■ Task details
Keeping pictures out, repeat the lines of the listing below exactly, starting at its first line and finishing with the one that holds "Add genomics tutorials from GitHub".

[Opening The input section]

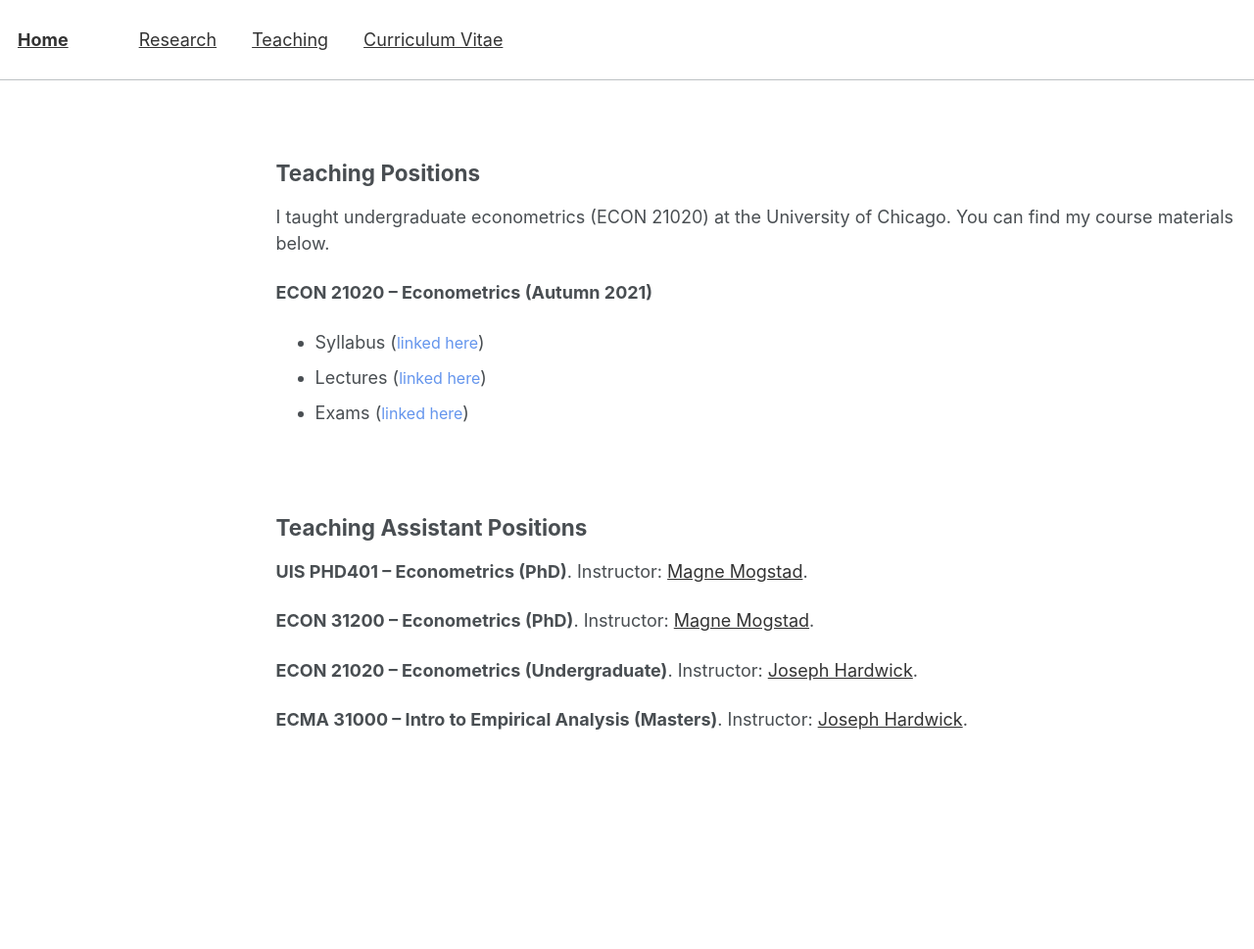
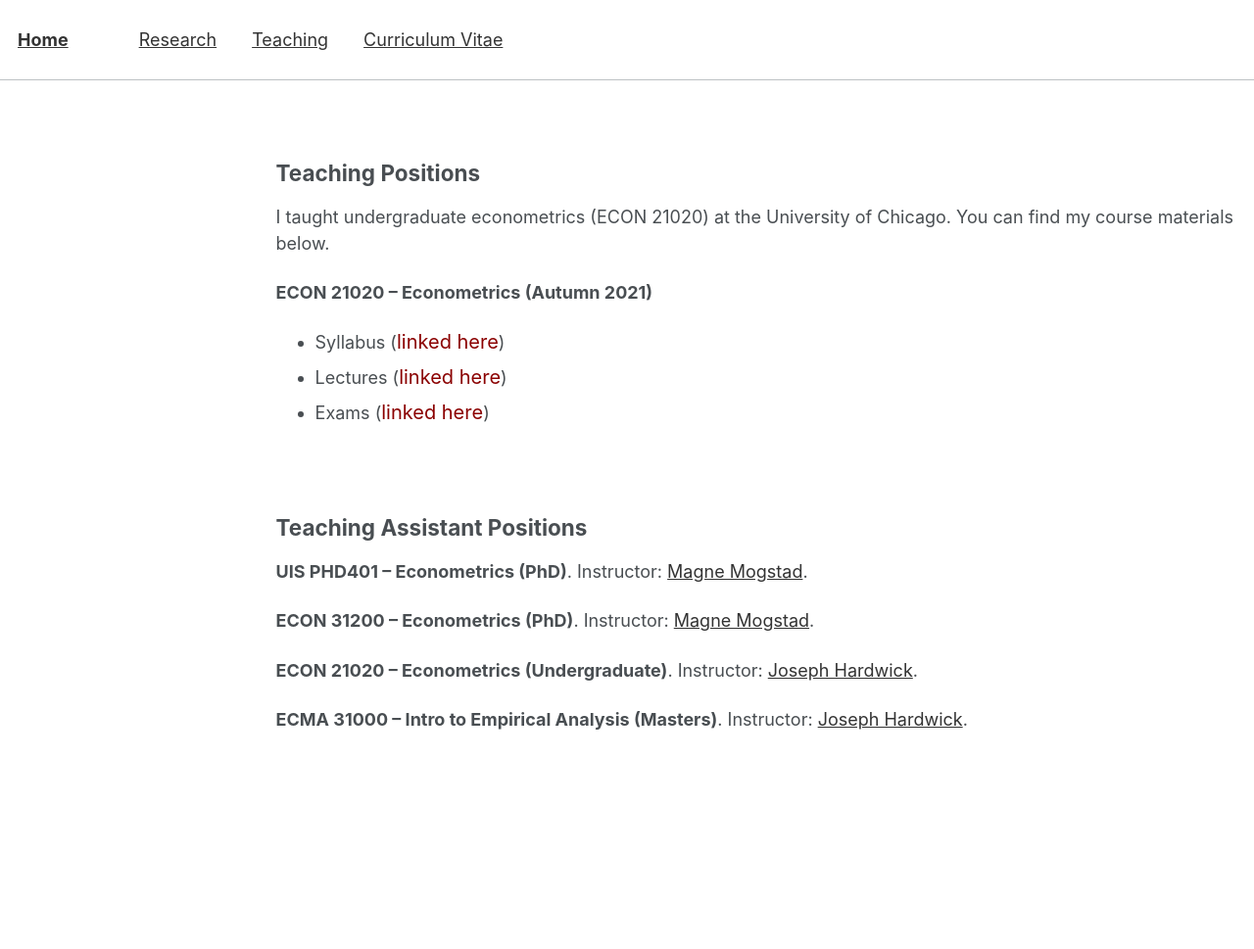
Before and after one commit to ovolpe/ovolpe.github.io, a Jekyll site: the page built from _pages/teaching.md, in a window 1280 px wide. Shown: the whole page at 98% size. Built offline with Jekyll 4.4.1, drawn with Linux system fonts in a browser that asks for light colours.

Commit message:
Update dropdown_menu.html

```diff
--- a/_includes/dropdown_menu.html
+++ b/_includes/dropdown_menu.html
@@ -1,13 +1,13 @@
 <head>
 <meta name="viewport" content="width=device-width, initial-scale=1">
 <style>
-.dropbtn {background-color: white; color: cornflowerblue; padding: 0px; font-size: 16px; border: none;}
+.dropbtn {background-color: white; color: #8B0000; padding: 0px; font-size: 20px; border: none;}
 .dropdown {position: relative; display: inline-block;}
-.dropdown-content {display: none; position: absolute; background-color: aliceblue; font-size: 14px;
+.dropdown-content {display: none; position: absolute; background-color: #f0f0f0; font-size: 20px;
 				   min-width: 100px; box-shadow: 0px 8px 16px 0px rgba(0,0,0,0.2); z-index: 1;}
-.dropdown-content a {color: lightslategray; padding: 2px 2px; text-decoration: none; display: block;}
-.dropdown-content a:hover {background-color: white;}
+.dropdown-content a {color: #8B0000; padding: 2px 2px; text-decoration: none; display: block;}
+.dropdown-content a:hover {background-color: #f0f0f0;}
 .dropdown:hover .dropdown-content {display: block;}
-.dropdown:hover .dropbtn {background-color: white;}
+.dropdown:hover .dropbtn {background-color: #f0f0f0; text-decoration: underline;}
 </style>
 </head>
```
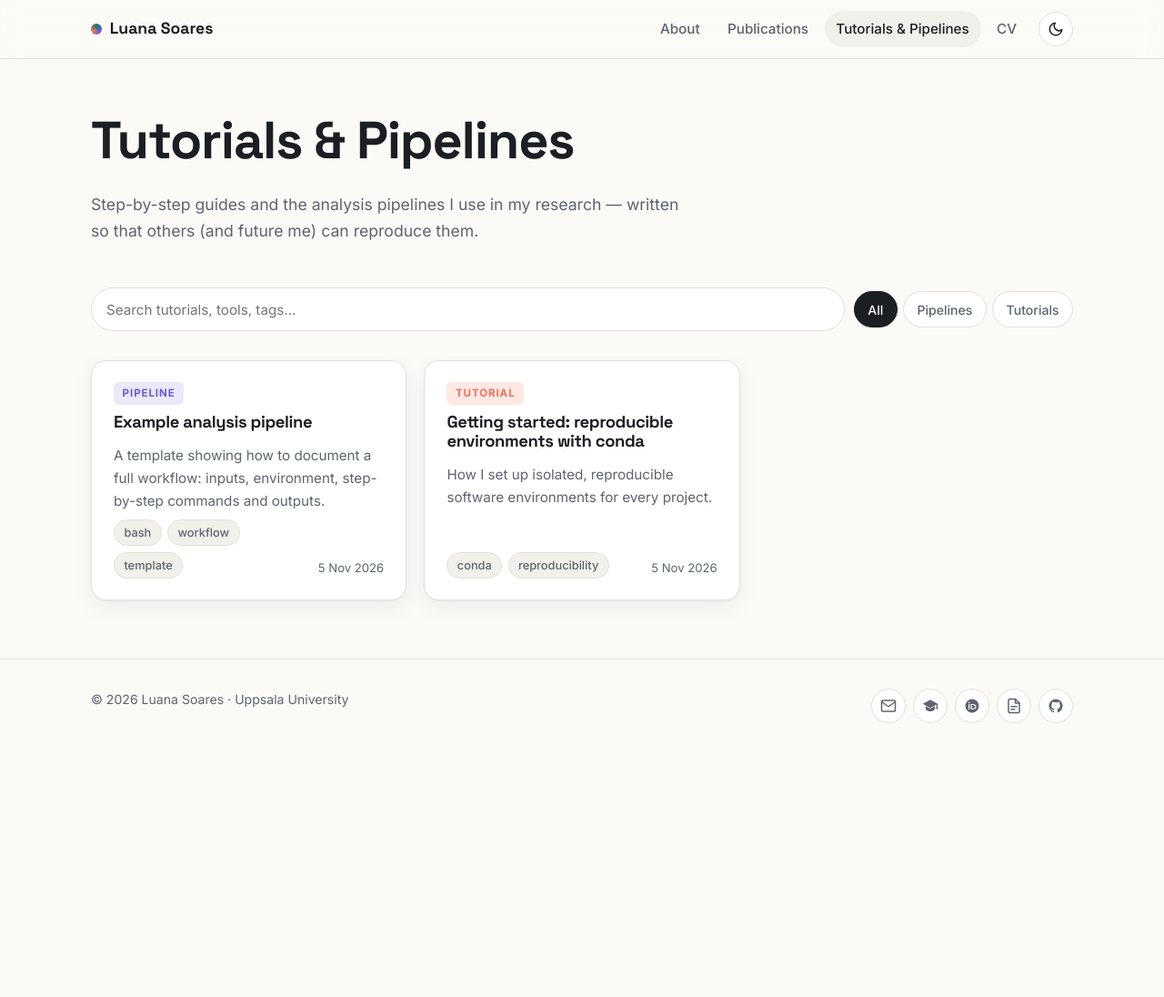
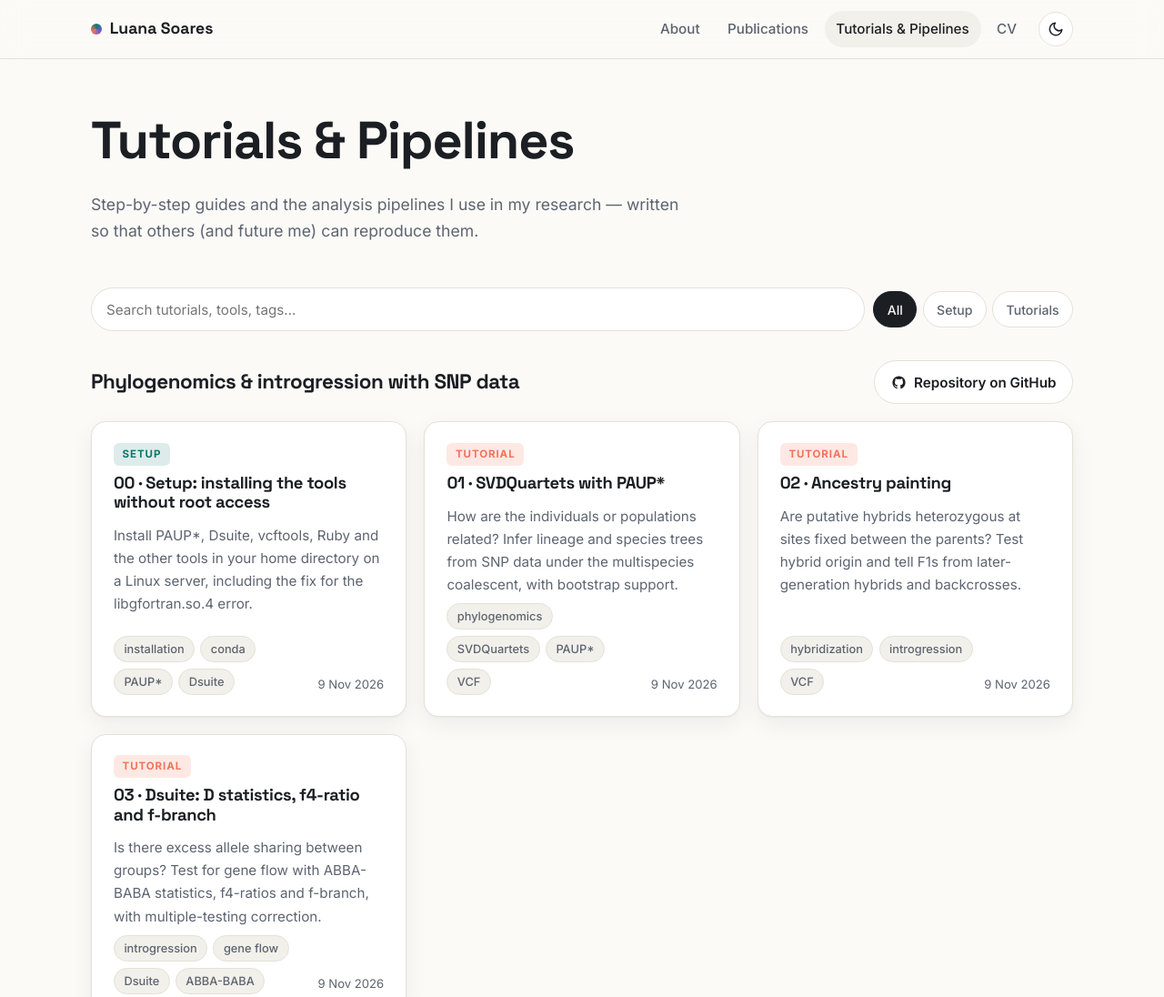
Before and after one commit to luassoares/luassoares.github.io, a plain HTML site: page tutorials.html in a window 1280 px wide. Shown: the top 1096 px of the page at 91% size. Before the commit the page ends 827 px from the top, so only its background shows below. Drawn offline with Linux system fonts and the light colour scheme.

Commit message:
Add genomics tutorials from GitHub
Co-Authored-By: Claude Opus 5.5 <noreply@anthropic.com>
Claude-Session: https://claude.ai/code/session_01EQWAMKTCd1vPDqNBRapmYU

```diff
--- a/assets/css/style.css
+++ b/assets/css/style.css
@@ -236,10 +236,10 @@ a.card:hover { text-decoration: none; transform: translateY(-3px); border-color:
 .empty { color: var(--muted); padding: 2rem 0; }
 
 /* ---------- Tutorial article ---------- */
-.article-wrap { display: grid; grid-template-columns: 1fr 220px; gap: 3rem; padding: 2.5rem 0 4rem; }
-@media (max-width: 960px) { .article-wrap { grid-template-columns: 1fr; } .toc { display: none; } }
+.article-wrap { display: grid; grid-template-columns: minmax(0, 1fr) 220px; gap: 3rem; padding: 2.5rem 0 4rem; }
+@media (max-width: 960px) { .article-wrap { grid-template-columns: minmax(0, 1fr); } .toc { display: none; } }
 .back { display: inline-flex; gap: .4rem; align-items: center; font-weight: 600; font-size: .92rem; margin-bottom: 1.5rem; }
-.article { min-width: 0; }
+.article { min-width: 0; overflow-wrap: anywhere; }
 .article h1 { font-size: clamp(2rem, 4vw, 2.8rem); }
 .article h2 { font-size: 1.5rem; margin-top: 2.2em; padding-top: .4em; }
 .article h3 { margin-top: 1.6em; }
@@ -256,7 +256,7 @@ a.card:hover { text-decoration: none; transform: translateY(-3px); border-color:
   background: #252b36; color: #c9cfda; border: 0; border-radius: 6px; padding: .3rem .6rem; cursor: pointer; opacity: 0; transition: opacity .15s;
 }
 .article pre:hover .copy-btn { opacity: 1; }
-.article table { width: 100%; border-collapse: collapse; font-size: .93rem; margin: 1.2em 0; display: block; overflow-x: auto; }
+.article table { max-width: 100%; border-collapse: collapse; font-size: .93rem; margin: 1.2em 0; display: block; overflow-x: auto; }
 .article th, .article td { text-align: left; padding: .55rem .8rem; border-bottom: 1px solid var(--border); }
 .article th { background: var(--surface-2); font-weight: 600; }
 .article-meta { display: flex; flex-wrap: wrap; gap: .5rem; align-items: center; margin-bottom: 1.5rem; color: var(--muted); font-size: .9rem; }
@@ -341,3 +341,9 @@ footer .container { display: flex; flex-wrap: wrap; justify-content: space-betwe
 }
 .cv-print-top { display: flex; justify-content: space-between; align-items: baseline; gap: 1rem; }
 .cv-upd { font-size: 9pt; color: #555; white-space: nowrap; }
+
+/* ---------- Tutorial series ---------- */
+.tut-series { margin-bottom: 2.5rem; }
+.series-head { display: flex; flex-wrap: wrap; align-items: center; justify-content: space-between; gap: 1rem; margin-bottom: 1.2rem; }
+.series-head h2 { margin: 0; font-size: 1.4rem; }
+.kind.setup { background: color-mix(in srgb, var(--accent) 14%, transparent); color: var(--accent); }
--- a/assets/js/site.js
+++ b/assets/js/site.js
@@ -229,13 +229,23 @@
 
     async tutorials() {
       const tuts = await getJSON("data/tutorials.json");
+      const kinds = [...new Set(tuts.map((t) => t.kind))];
+      const label = { pipeline: "Pipelines", tutorial: "Tutorials", setup: "Setup" };
+      $("#filters").innerHTML = ["all", ...kinds].map((k) => `<button class="filter ${k === "all" ? "on" : ""}" data-type="${esc(k)}">${k === "all" ? "All" : esc(label[k] || k)}</button>`).join("");
       let current = "all", query = "";
       function draw() {
         const q = query.toLowerCase();
         const list = tuts
           .filter((t) => current === "all" || t.kind === current)
-          .filter((t) => !q || [t.title, t.summary, (t.tags || []).join(" ")].join(" ").toLowerCase().includes(q));
-        $("#tut-list").innerHTML = list.map(tutorialCard).join("") || '<p class="empty">Nothing here yet.</p>';
+          .filter((t) => !q || [t.title, t.summary, t.series, (t.tags || []).join(" ")].join(" ").toLowerCase().includes(q));
+        const groups = [...new Set(list.map((t) => t.series || ""))];
+        $("#tut-list").innerHTML = groups.map((g) => {
+          const items = list.filter((t) => (t.series || "") === g);
+          const repo = items[0].series_repo;
+          return `<div class="tut-series">
+            ${g ? `<div class="series-head"><h2>${esc(g)}</h2>${repo ? `<a class="btn" href="${esc(repo)}" target="_blank" rel="noopener">${ICONS.github} Repository on GitHub</a>` : ""}</div>` : ""}
+            <div class="grid-cards">${items.map(tutorialCard).join("")}</div></div>`;
+        }).join("") || '<p class="empty">Nothing here yet.</p>';
       }
       $("#filters").onclick = (e) => {
         const b = e.target.closest(".filter"); if (!b) return;
@@ -253,7 +263,10 @@
       const meta = tuts.find((t) => t.slug === slug);
       if (!meta) { $("#article").innerHTML = '<h1>Not found</h1><p>This tutorial does not exist. <a href="tutorials.html">See all tutorials</a>.</p>'; return; }
       document.title = meta.title + " · " + document.title;
-      const md = await fetch(`tutorials/${encodeURIComponent(slug)}.md`, { cache: "no-cache" }).then((r) => r.text());
+      const local = () => fetch(`tutorials/${encodeURIComponent(slug)}.md`, { cache: "no-cache" }).then((r) => r.text());
+      const md = meta.source
+        ? await fetch(meta.source, { cache: "no-cache" }).then((r) => { if (!r.ok) throw 0; return r.text(); }).catch(local)
+        : await local();
       const html = window.marked ? window.marked.parse(md) : `<pre>${esc(md)}</pre>`;
       $("#article").innerHTML = html;
       const h1 = $("#article h1");
@@ -262,8 +275,25 @@
       metaRow.innerHTML = `<span class="kind ${esc(meta.kind)}" style="font-size:.72rem;font-weight:700;letter-spacing:.08em;text-transform:uppercase;padding:.2rem .6rem;border-radius:6px">${esc(meta.kind)}</span>
         <span>Updated ${fmtDate(meta.updated)}</span>
         ${(meta.tags || []).map((g) => `<span class="chip">${esc(g)}</span>`).join("")}
-        ${meta.repo ? `<a class="btn" style="padding:.3rem .8rem;font-size:.85rem" href="${esc(meta.repo)}" target="_blank" rel="noopener">${ICONS.github} Repository</a>` : ""}`;
+        ${meta.repo ? `<a class="btn" style="padding:.3rem .8rem;font-size:.85rem" href="${esc(meta.repo)}" target="_blank" rel="noopener">${ICONS.github} View on GitHub</a>` : ""}`;
       if (h1) h1.after(metaRow); else $("#article").prepend(metaRow);
+
+      // Relative links in the GitHub README → GitHub, or to this site if it is another tutorial
+      if (meta.series_repo && meta.folder) {
+        const base = `${meta.series_repo}/blob/main/${meta.folder}/`;
+        document.querySelectorAll("#article a[href], #article img[src]").forEach((el) => {
+          const attr = el.tagName === "IMG" ? "src" : "href";
+          const v = el.getAttribute(attr);
+          if (!v || /^(https?:|mailto:|#)/.test(v)) return;
+          const u = new URL(v, base);
+          if (attr === "src") { el.src = u.href.replace("/blob/", "/raw/"); return; }
+          const m = u.pathname.match(/\/(?:blob|tree)\/main\/([^/]+)\/?$/);
+          const twin = m && tuts.find((t) => t.series_repo === meta.series_repo && t.folder === m[1]);
+          el.href = twin ? `tutorial.html?t=${encodeURIComponent(twin.slug)}` : u.href;
+          if (!twin) { el.target = "_blank"; el.rel = "noopener"; }
+        });
+      }
+      document.querySelectorAll("#article a[href^='http']").forEach((a) => { a.target = "_blank"; a.rel = "noopener"; });
 
       // Syntax highlighting + copy buttons
       document.querySelectorAll("#article pre code").forEach((block) => {
--- a/data/tutorials.json
+++ b/data/tutorials.json
@@ -1,20 +1,73 @@
 [
   {
-    "slug": "example-pipeline",
-    "title": "Example analysis pipeline",
-    "kind": "pipeline",
-    "summary": "A template showing how to document a full workflow: inputs, environment, step-by-step commands and outputs.",
-    "tags": ["bash", "workflow", "template"],
-    "updated": "2026-11-05",
-    "repo": "https://github.com/"
+    "slug": "snp-00-setup",
+    "title": "00 · Setup: installing the tools without root access",
+    "kind": "setup",
+    "summary": "Install PAUP*, Dsuite, vcftools, Ruby and the other tools in your home directory on a Linux server, including the fix for the libgfortran.so.4 error.",
+    "tags": [
+      "installation",
+      "conda",
+      "PAUP*",
+      "Dsuite"
+    ],
+    "updated": "2026-11-09",
+    "series": "Phylogenomics & introgression with SNP data",
+    "series_repo": "https://github.com/luassoares/genomics-tutorials",
+    "folder": "00_setup",
+    "repo": "https://github.com/luassoares/genomics-tutorials/tree/main/00_setup",
+    "source": "https://raw.githubusercontent.com/luassoares/genomics-tutorials/main/00_setup/README.md"
   },
   {
-    "slug": "example-tutorial",
-    "title": "Getting started: reproducible environments with conda",
+    "slug": "snp-01-svdquartets",
+    "title": "01 · SVDQuartets with PAUP*",
     "kind": "tutorial",
-    "summary": "How I set up isolated, reproducible software environments for every project.",
-    "tags": ["conda", "reproducibility"],
-    "updated": "2026-11-05",
-    "repo": ""
+    "summary": "How are the individuals or populations related? Infer lineage and species trees from SNP data under the multispecies coalescent, with bootstrap support.",
+    "tags": [
+      "phylogenomics",
+      "SVDQuartets",
+      "PAUP*",
+      "VCF"
+    ],
+    "updated": "2026-11-09",
+    "series": "Phylogenomics & introgression with SNP data",
+    "series_repo": "https://github.com/luassoares/genomics-tutorials",
+    "folder": "01_svdquartets",
+    "repo": "https://github.com/luassoares/genomics-tutorials/tree/main/01_svdquartets",
+    "source": "https://raw.githubusercontent.com/luassoares/genomics-tutorials/main/01_svdquartets/README.md"
+  },
+  {
+    "slug": "snp-02-ancestry-painting",
+    "title": "02 · Ancestry painting",
+    "kind": "tutorial",
+    "summary": "Are putative hybrids heterozygous at sites fixed between the parents? Test hybrid origin and tell F1s from later-generation hybrids and backcrosses.",
+    "tags": [
+      "hybridization",
+      "introgression",
+      "VCF"
+    ],
+    "updated": "2026-11-09",
+    "series": "Phylogenomics & introgression with SNP data",
+    "series_repo": "https://github.com/luassoares/genomics-tutorials",
+    "folder": "02_ancestry_painting",
+    "repo": "https://github.com/luassoares/genomics-tutorials/tree/main/02_ancestry_painting",
+    "source": "https://raw.githubusercontent.com/luassoares/genomics-tutorials/main/02_ancestry_painting/README.md"
+  },
+  {
+    "slug": "snp-03-dsuite",
+    "title": "03 · Dsuite: D statistics, f4-ratio and f-branch",
+    "kind": "tutorial",
+    "summary": "Is there excess allele sharing between groups? Test for gene flow with ABBA-BABA statistics, f4-ratios and f-branch, with multiple-testing correction.",
+    "tags": [
+      "introgression",
+      "gene flow",
+      "Dsuite",
+      "ABBA-BABA"
+    ],
+    "updated": "2026-11-09",
+    "series": "Phylogenomics & introgression with SNP data",
+    "series_repo": "https://github.com/luassoares/genomics-tutorials",
+    "folder": "03_dsuite",
+    "repo": "https://github.com/luassoares/genomics-tutorials/tree/main/03_dsuite",
+    "source": "https://raw.githubusercontent.com/luassoares/genomics-tutorials/main/03_dsuite/README.md"
   }
 ]
--- a/tutorials.html
+++ b/tutorials.html
@@ -16,13 +16,9 @@
   </div>
   <div class="toolbar">
     <input id="search" type="search" placeholder="Search tutorials, tools, tags…">
-    <div id="filters" style="display:flex;gap:.4rem;flex-wrap:wrap">
-      <button class="filter on" data-type="all">All</button>
-      <button class="filter" data-type="pipeline">Pipelines</button>
-      <button class="filter" data-type="tutorial">Tutorials</button>
-    </div>
+    <div id="filters" style="display:flex;gap:.4rem;flex-wrap:wrap"></div>
   </div>
-  <div class="grid-cards" id="tut-list" style="padding:1rem 0 4rem"></div>
+  <div id="tut-list" style="padding:1rem 0 4rem"></div>
 </main>
 </body>
 </html>
```
Also changed, not shown: 7 other files.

[Closing The input section]

■ Solution for this problem
Before and after one commit to ovolpe/ovolpe.github.io, a Jekyll site: the page built from _pages/teaching.md, in a window 1280 px wide. Shown: the whole page at 98% size. Built offline with Jekyll 4.4.1, drawn with Linux system fonts in a browser that asks for light colours.

Commit message:
Update dropdown_menu.html

```diff
--- a/_includes/dropdown_menu.html
+++ b/_includes/dropdown_menu.html
@@ -1,13 +1,13 @@
 <head>
 <meta name="viewport" content="width=device-width, initial-scale=1">
 <style>
-.dropbtn {background-color: white; color: cornflowerblue; padding: 0px; font-size: 16px; border: none;}
+.dropbtn {background-color: white; color: #8B0000; padding: 0px; font-size: 20px; border: none;}
 .dropdown {position: relative; display: inline-block;}
-.dropdown-content {display: none; position: absolute; background-color: aliceblue; font-size: 14px;
+.dropdown-content {display: none; position: absolute; background-color: #f0f0f0; font-size: 20px;
 				   min-width: 100px; box-shadow: 0px 8px 16px 0px rgba(0,0,0,0.2); z-index: 1;}
-.dropdown-content a {color: lightslategray; padding: 2px 2px; text-decoration: none; display: block;}
-.dropdown-content a:hover {background-color: white;}
+.dropdown-content a {color: #8B0000; padding: 2px 2px; text-decoration: none; display: block;}
+.dropdown-content a:hover {background-color: #f0f0f0;}
 .dropdown:hover .dropdown-content {display: block;}
-.dropdown:hover .dropbtn {background-color: white;}
+.dropdown:hover .dropbtn {background-color: #f0f0f0; text-decoration: underline;}
 </style>
 </head>
```
Before and after one commit to luassoares/luassoares.github.io, a plain HTML site: page tutorials.html in a window 1280 px wide. Shown: the top 1096 px of the page at 91% size. Before the commit the page ends 827 px from the top, so only its background shows below. Drawn offline with Linux system fonts and the light colour scheme.

Commit message:
Add genomics tutorials from GitHub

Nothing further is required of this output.